#### DIRECTIONS FOR THIS TASK:
Filter the listing down to the lines containing the word "Aurai".

§

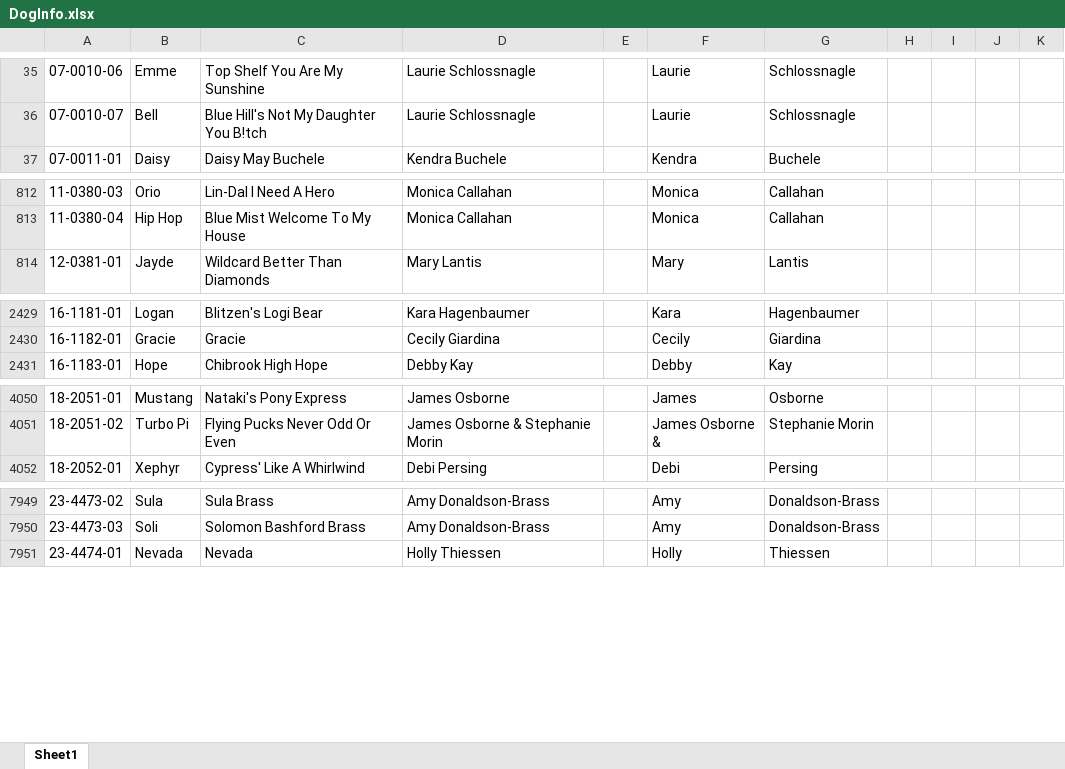
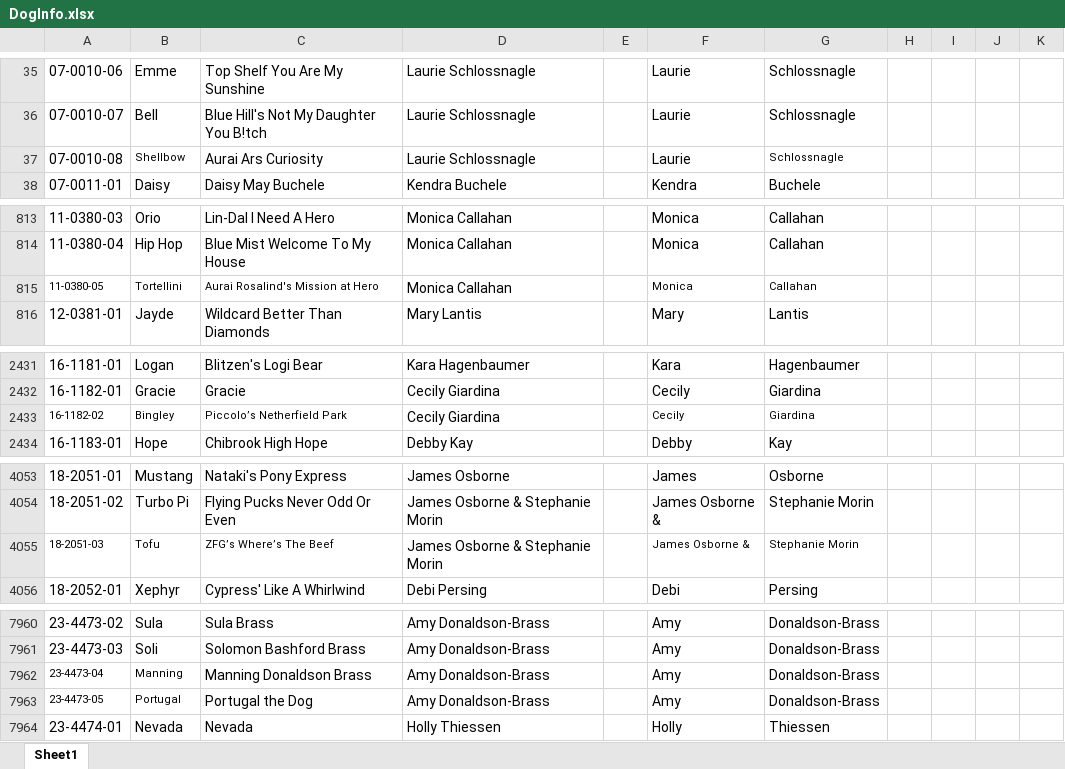
Before and after one commit to Cwagtracker/Tracker, an Excel workbook: DogInfo.xlsx, sheet Sheet1, drawn as a sheet; only a part is shown, gaps mark what is left out; values as stored, in another font and other column widths than the file's, no borders; conditional formats not drawn; the diff covers the shown part only; the diff names each change by its address in the sheet, - before the commit and + after, or states it on an @@ line.

```diff
--- a/DogInfo.xlsx (sheet Sheet1)
+++ b/DogInfo.xlsx (sheet Sheet1)
+row 37: 07-0010-08 | Shellbow | Aurai Ars Curiosity | Laurie Schlossnagle |  | Laurie | Schlossnagle
+row 815: 11-0380-05 | Tortellini | Aurai Rosalind's Mission at Hero | Monica Callahan |  | Monica | Callahan
+row 2433: 16-1182-02 | Bingley | Piccolo’s Netherfield Park | Cecily Giardina |  | Cecily | Giardina
+row 4055: 18-2051-03 | Tofu | ZFG’s Where’s The Beef | James Osborne & Stephanie Morin |  | James Osborne & | Stephanie Morin
+row 7962: 23-4473-04 | Manning | Manning Donaldson Brass | Amy Donaldson-Brass |  | Amy | Donaldson-Brass
+row 7963: 23-4473-05 | Portugal | Portugal the Dog | Amy Donaldson-Brass |  | Amy | Donaldson-Brass
```
Also changed, not shown: 68 added rows and 1 edited cell elsewhere in this sheet, formulas that keep their value, 1 other file.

§

#### ANSWER TO THE EXERCISE:
+row 37: 07-0010-08 | Shellbow | Aurai Ars Curiosity | Laurie Schlossnagle |  | Laurie | Schlossnagle
+row 815: 11-0380-05 | Tortellini | Aurai Rosalind's Mission at Hero | Monica Callahan |  | Monica | Callahan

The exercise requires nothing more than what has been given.